Document Type

Paper- Restricted to Campus Access

Publication Date


Faculty Mentor

Johanna Mellis


My research project examines the contestations of African American citizenship (i.e. unequal social, economic, and political benefits under Jim Crow laws, as well as racial attitudes that facilitated lynching) during the late 1800s and early 1900s and how such contestations influenced the Great Migration—a movement that typically focuses on the internal movement of African Americans from the South to the North between 1910-1940. My aim is to globalize the Great Migration. In other words, I intend to position the Great Migration not merely as a local movement in which African Americans considered moving from the South to the North, but as a global movement in which African Americans decided whether to move to and stay in the North, or to move back to Africa.

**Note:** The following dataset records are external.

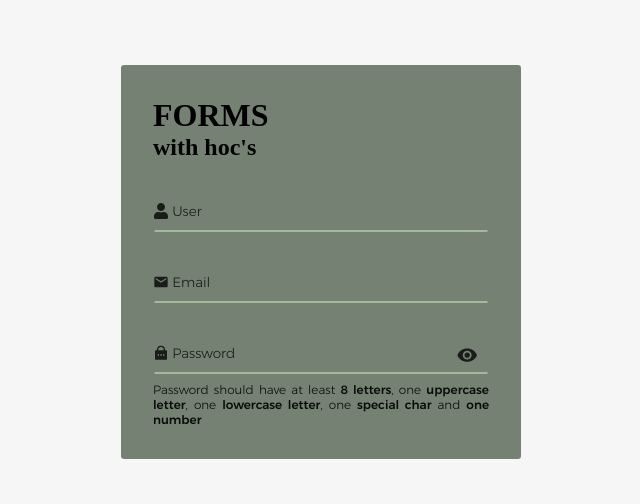
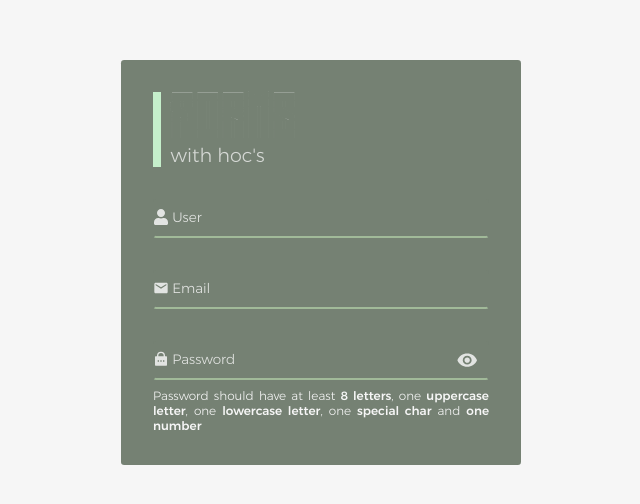
Before and after one commit to abrxao/EBAC-React, a Next.js app in the folder forms-with-hocs/: page / in a window 1280 px wide. Shown: the part 138-642 px from the top of the page, without its empty margins (319-959 px from the left). Built offline with nearby package versions, Linux system fonts and the light colour scheme; a web font is replaced by a local one.

Commit message:
importando estilos de componentes

```diff
--- a/forms-with-hocs/styles/globals.scss
+++ b/forms-with-hocs/styles/globals.scss
@@ -2,6 +2,7 @@
 @import "./reset_n_vars.scss";
 @import "../pages/components/Forms/Forms.scss";
 @import "../pages/components/TextInput/TextInput.scss";
+@import "../pages/components/Header/Header.scss";
 
 html,
 body,
--- a/forms-with-hocs/styles/reset_n_vars.scss
+++ b/forms-with-hocs/styles/reset_n_vars.scss
@@ -4,12 +4,12 @@
     --darkGreen: #758173;
     --bgColor: #f6f6f6;
     --color: #090b09;
+    --color: #f6f6f6;
 }
 
 @media(prefers-color-scheme:dark){
     :root{
         --bgColor: #090b09;
-        --color: #f6f6f6;
     }
 
 }
@@ -22,6 +22,6 @@
     }
     input:-webkit-autofill,
     input:-webkit-autofill:focus {
-      transition: background-color 600000s 0s, color 600000s 0s;
+        transition: background-color 600000s 0s, color 600000s 0s;
     }
 }
```
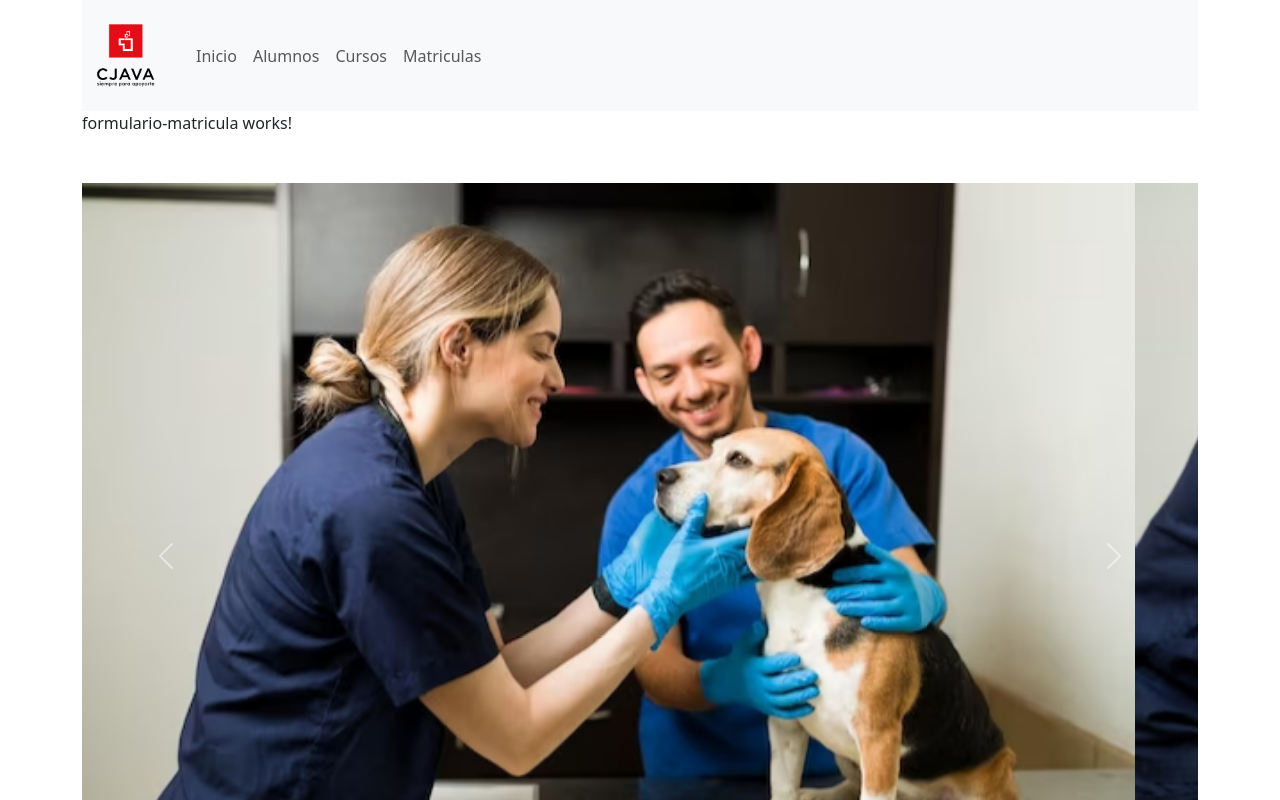
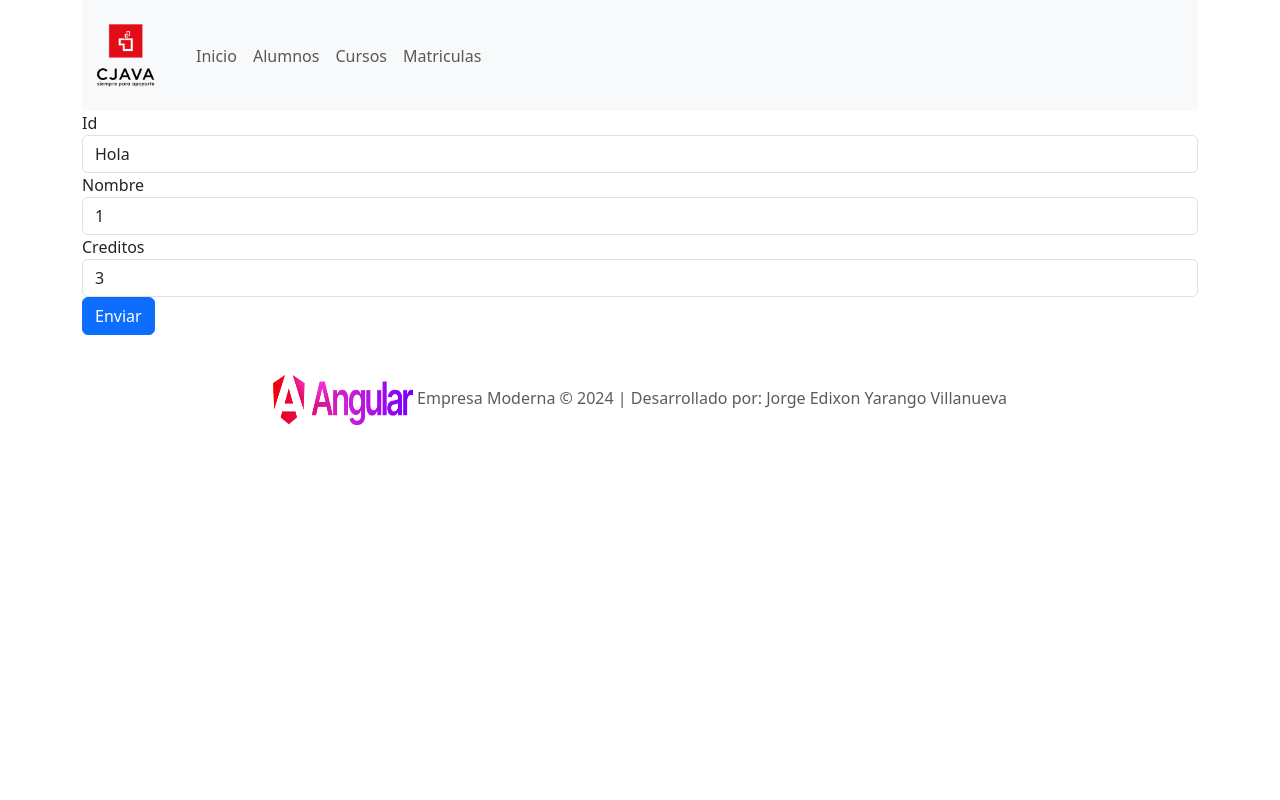
Before and after one commit to jyarango13/ProyectoAngularFront, an Angular app: page /matricula in a window 1280 px wide. Shown: the top 800 px of the page. Built offline with nearby package versions, Linux system fonts and the light colour scheme.

Commit message:
6-okconFormulario

```diff
--- a/src/app/app.component.html
+++ b/src/app/app.component.html
@@ -1,5 +1,3 @@
-
-
 <div class="container">
   <app-cabecera-app></app-cabecera-app>
 
@@ -8,9 +6,6 @@
 
 
 </div>
-<div class="container my-5 bg-light-xy shadows">
-  <app-carrusel-app></app-carrusel-app>
-  <app-formulario-matricula></app-formulario-matricula>
-</div>
+
 
 <app-pie-app></app-pie-app>
--- /dev/null
+++ b/src/app/matricula/curso.ts
@@ -0,0 +1,8 @@
+export class Curso{
+    constructor (
+        public id?: string,
+        public nombre?: string,
+        public creditos?: number,
+
+    ){}
+}
--- a/src/app/matricula/formulario-matricula/formulario-matricula.component.html
+++ b/src/app/matricula/formulario-matricula/formulario-matricula.component.html
@@ -1 +1,27 @@
-<p>formulario-matricula works!</p>
+<div [hidden]="enviado">
+	<form (ngSubmit)="onSubmit()" #matriculaForm="ngForm">
+		<div class="form.group">
+			<label for="id">Id</label>
+			<input type="text" class="form-control" id="id" required [(ngModel)]="modelo.id" name="id">
+
+			<label for="id">Nombre</label>
+			<input type="text" class="form-control" id="id" required [(ngModel)]="modelo.nombre" name="nombre">
+
+			<label for="id">Creditos</label>
+
+			<select class="form-control" id="creditos" required [(ngModel)]="modelo.creditos" name="credito">
+				<option *ngFor="let credito of creditos" [value]="credito">
+					{{credito}}
+				</option>
+			</select>
+		</div>
+
+		<button type="submit" class="btn btn-primary" [disabled]="!matriculaForm.valid">Enviar</button>
+	</form>
+</div>
+<div [hidden]="!enviado">
+	<h2>Formulario</h2>
+	<div>
+		Id: {{modelo.id}}
+		<button class="btn btn-primary" (click)="enviado=false">Enviar</button>
+	</div>
--- a/src/app/matricula/formulario-matricula/formulario-matricula.component.ts
+++ b/src/app/matricula/formulario-matricula/formulario-matricula.component.ts
@@ -1,12 +1,22 @@
 import { Component } from '@angular/core';
+import { FormsModule } from '@angular/forms';
+import { Curso } from '../curso';
+import { CommonModule } from '@angular/common';
+@Component({
+    selector: 'app-formulario-matricula',
+    standalone: true,
+    templateUrl: './formulario-matricula.component.html',
+    styleUrls: ['./formulario-matricula.component.css'],
+    imports: [CommonModule, FormsModule]
+})
+export class FormularioMatriculaComponent{
+  creditos = [0, 1, 2, 3, 4, 5];
+  modelo = new Curso("Hola", "1", this.creditos[3]);
+  enviado = false;
 
-@Component({
-  selector: 'app-formulario-matricula',
-  standalone: true,
-  imports: [],
-  templateUrl: './formulario-matricula.component.html',
-  styleUrl: './formulario-matricula.component.css'
-})
-export class FormularioMatriculaComponent {
+  ngOnInit(): void { }
 
+  onSubmit() {
+    this.enviado = true;
+  }
 }
--- a/src/app/utiles/carrusel-app/carrusel-app.component.html
+++ b/src/app/utiles/carrusel-app/carrusel-app.component.html
@@ -1,4 +1,7 @@
-<!--Carrusel-->
+
+
+<div class="container my-5 bg-light-xy shadows">
+  <!--Carrusel-->
 <div id="carouselExampleIndicators" class="carousel slide" data-bs-ride="carousel">
     <div class="carousel-indicators">
         <button type="button" data-bs-target="#carouselExampleIndicators" data-bs-slide-to="0" class="active"
@@ -30,3 +33,4 @@
         <span class="visually-hidden">Next</span>
     </button>
 </div>
+</div>
```
Also changed, not shown: src/app/app.routes.ts (+5 -2 lines), src/app/matricula/matricula.module.ts (+18 -0 lines), src/app/app.component.ts (line endings or trailing spaces).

Presented as part of the Ursinus College Celebration of Student Achievement (CoSA) held April 22, 2021.

The downloadable .m4v video file is a poster presentation with audio commentary with a run time of 11:30.


Available to Ursinus community only.